◆ Exercise instructions:
Search the records for the word "docs" and report each line that has it.

◆ Data for processing:

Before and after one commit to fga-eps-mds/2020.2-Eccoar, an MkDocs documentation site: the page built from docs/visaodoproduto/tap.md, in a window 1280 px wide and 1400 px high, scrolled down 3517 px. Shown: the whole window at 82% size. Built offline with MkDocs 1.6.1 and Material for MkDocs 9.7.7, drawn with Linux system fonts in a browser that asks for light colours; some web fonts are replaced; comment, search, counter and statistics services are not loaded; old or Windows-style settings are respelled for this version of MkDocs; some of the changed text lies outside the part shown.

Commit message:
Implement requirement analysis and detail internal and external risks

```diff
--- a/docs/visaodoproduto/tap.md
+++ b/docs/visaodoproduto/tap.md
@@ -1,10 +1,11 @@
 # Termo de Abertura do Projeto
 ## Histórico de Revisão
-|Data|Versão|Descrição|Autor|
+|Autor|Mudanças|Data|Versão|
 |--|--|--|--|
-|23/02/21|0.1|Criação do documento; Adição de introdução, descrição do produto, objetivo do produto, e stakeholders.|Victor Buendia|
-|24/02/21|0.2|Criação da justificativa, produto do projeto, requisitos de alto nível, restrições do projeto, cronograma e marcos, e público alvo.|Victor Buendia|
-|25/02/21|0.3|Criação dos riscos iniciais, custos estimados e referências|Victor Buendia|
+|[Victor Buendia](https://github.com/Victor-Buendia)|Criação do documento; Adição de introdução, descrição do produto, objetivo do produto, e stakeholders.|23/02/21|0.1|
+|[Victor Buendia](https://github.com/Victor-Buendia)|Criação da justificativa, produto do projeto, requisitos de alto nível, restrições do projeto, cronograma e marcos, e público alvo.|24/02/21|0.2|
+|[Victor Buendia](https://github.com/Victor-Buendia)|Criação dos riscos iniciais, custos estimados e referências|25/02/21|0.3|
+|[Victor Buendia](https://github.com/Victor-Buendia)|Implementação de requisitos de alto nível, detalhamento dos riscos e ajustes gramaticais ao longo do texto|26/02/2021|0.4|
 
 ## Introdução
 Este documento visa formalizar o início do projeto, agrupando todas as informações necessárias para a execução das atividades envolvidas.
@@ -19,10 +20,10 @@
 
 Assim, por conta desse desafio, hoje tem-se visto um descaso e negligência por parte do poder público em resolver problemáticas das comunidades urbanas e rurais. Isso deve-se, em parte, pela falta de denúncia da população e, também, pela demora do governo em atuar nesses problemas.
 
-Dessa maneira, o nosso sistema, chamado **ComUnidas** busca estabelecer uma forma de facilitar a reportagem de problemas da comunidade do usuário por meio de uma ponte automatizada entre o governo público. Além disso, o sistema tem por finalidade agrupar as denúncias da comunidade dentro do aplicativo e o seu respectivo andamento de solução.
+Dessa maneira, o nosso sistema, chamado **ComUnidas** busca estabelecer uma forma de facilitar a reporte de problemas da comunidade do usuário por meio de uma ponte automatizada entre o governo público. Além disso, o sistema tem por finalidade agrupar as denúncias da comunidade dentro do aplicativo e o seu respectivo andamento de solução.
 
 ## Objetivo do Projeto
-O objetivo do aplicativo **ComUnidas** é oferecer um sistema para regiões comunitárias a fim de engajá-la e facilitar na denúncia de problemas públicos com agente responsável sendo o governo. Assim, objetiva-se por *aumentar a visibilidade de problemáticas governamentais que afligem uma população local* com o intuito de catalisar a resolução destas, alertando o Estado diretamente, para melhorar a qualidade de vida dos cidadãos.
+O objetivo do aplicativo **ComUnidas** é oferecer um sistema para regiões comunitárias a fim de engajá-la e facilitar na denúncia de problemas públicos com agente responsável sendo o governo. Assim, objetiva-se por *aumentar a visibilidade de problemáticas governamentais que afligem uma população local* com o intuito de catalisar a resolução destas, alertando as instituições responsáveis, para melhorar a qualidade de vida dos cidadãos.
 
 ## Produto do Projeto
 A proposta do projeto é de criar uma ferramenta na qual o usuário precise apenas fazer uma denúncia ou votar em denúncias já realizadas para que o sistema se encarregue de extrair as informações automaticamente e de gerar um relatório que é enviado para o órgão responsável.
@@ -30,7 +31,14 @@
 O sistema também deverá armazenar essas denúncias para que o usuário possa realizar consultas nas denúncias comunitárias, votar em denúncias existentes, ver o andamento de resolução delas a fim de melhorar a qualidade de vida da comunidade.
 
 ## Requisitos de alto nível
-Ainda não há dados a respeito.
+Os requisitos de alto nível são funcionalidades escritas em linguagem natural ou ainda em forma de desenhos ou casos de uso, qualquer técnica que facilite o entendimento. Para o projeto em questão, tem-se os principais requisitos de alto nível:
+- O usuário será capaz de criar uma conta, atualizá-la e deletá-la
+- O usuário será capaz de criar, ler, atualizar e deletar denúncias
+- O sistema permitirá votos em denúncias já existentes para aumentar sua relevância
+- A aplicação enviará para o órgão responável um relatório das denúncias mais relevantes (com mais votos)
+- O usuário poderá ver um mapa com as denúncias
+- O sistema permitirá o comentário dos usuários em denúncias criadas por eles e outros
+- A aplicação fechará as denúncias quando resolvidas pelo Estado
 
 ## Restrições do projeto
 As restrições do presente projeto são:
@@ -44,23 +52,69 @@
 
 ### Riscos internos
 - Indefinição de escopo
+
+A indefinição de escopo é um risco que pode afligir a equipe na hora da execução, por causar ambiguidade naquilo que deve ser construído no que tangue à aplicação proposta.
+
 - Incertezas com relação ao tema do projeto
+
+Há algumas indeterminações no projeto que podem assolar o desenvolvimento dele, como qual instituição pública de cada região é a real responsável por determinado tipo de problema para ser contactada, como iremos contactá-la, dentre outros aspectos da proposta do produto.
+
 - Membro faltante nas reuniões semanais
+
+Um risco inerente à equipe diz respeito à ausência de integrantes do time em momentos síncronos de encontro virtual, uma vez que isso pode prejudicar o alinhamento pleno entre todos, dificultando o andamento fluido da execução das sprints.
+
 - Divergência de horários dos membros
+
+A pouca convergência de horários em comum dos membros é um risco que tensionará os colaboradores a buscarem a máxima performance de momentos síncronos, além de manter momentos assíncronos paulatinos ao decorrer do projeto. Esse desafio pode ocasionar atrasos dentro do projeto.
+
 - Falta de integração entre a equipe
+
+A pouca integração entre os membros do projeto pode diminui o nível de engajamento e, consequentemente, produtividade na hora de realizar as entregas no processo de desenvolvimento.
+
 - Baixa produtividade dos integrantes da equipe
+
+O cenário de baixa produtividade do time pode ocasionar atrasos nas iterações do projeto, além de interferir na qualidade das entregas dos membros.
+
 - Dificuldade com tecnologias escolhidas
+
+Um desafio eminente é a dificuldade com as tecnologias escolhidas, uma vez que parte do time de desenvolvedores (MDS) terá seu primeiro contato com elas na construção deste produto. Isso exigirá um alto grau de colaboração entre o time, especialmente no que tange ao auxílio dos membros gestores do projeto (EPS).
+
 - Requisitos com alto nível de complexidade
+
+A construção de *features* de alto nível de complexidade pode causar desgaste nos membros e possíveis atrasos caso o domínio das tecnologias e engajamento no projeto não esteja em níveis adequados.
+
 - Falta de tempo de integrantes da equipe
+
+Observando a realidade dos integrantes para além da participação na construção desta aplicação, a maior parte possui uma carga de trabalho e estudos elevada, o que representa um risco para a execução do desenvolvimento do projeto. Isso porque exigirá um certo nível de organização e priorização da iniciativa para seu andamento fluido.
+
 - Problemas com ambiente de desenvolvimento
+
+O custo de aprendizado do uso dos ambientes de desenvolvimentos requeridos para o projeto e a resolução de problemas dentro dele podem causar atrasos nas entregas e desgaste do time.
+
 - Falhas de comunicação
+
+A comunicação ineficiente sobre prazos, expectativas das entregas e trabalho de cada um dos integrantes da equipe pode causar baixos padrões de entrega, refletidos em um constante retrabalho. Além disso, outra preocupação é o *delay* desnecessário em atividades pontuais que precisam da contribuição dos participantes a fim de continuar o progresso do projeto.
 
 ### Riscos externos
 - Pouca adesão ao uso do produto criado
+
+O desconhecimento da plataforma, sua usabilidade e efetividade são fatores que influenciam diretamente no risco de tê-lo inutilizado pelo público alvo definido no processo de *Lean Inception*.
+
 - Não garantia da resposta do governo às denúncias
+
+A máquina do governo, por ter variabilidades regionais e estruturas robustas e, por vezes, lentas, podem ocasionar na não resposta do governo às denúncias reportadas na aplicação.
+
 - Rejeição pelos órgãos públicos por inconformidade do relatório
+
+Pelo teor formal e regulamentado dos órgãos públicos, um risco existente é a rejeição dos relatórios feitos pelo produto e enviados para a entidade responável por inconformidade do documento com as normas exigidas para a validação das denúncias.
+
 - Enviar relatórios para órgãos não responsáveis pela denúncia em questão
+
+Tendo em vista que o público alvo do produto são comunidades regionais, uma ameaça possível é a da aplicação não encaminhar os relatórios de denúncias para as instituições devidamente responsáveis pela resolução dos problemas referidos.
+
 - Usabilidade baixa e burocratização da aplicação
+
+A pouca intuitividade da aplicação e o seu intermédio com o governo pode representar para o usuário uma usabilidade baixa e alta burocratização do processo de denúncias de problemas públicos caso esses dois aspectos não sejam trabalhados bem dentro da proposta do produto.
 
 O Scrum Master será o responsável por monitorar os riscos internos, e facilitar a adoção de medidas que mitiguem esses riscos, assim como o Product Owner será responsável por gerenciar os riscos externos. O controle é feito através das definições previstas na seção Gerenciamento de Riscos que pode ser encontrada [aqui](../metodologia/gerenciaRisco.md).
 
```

◆ Answer area:
Before and after one commit to fga-eps-mds/2020.2-Eccoar, an MkDocs documentation site: the page built from docs/visaodoproduto/tap.md, in a window 1280 px wide and 1400 px high, scrolled down 3517 px. Shown: the whole window at 82% size. Built offline with MkDocs 1.6.1 and Material for MkDocs 9.7.7, drawn with Linux system fonts in a browser that asks for light colours; some web fonts are replaced; comment, search, counter and statistics services are not loaded; old or Windows-style settings are respelled for this version of MkDocs; some of the changed text lies outside the part shown.
--- a/docs/visaodoproduto/tap.md
+++ b/docs/visaodoproduto/tap.md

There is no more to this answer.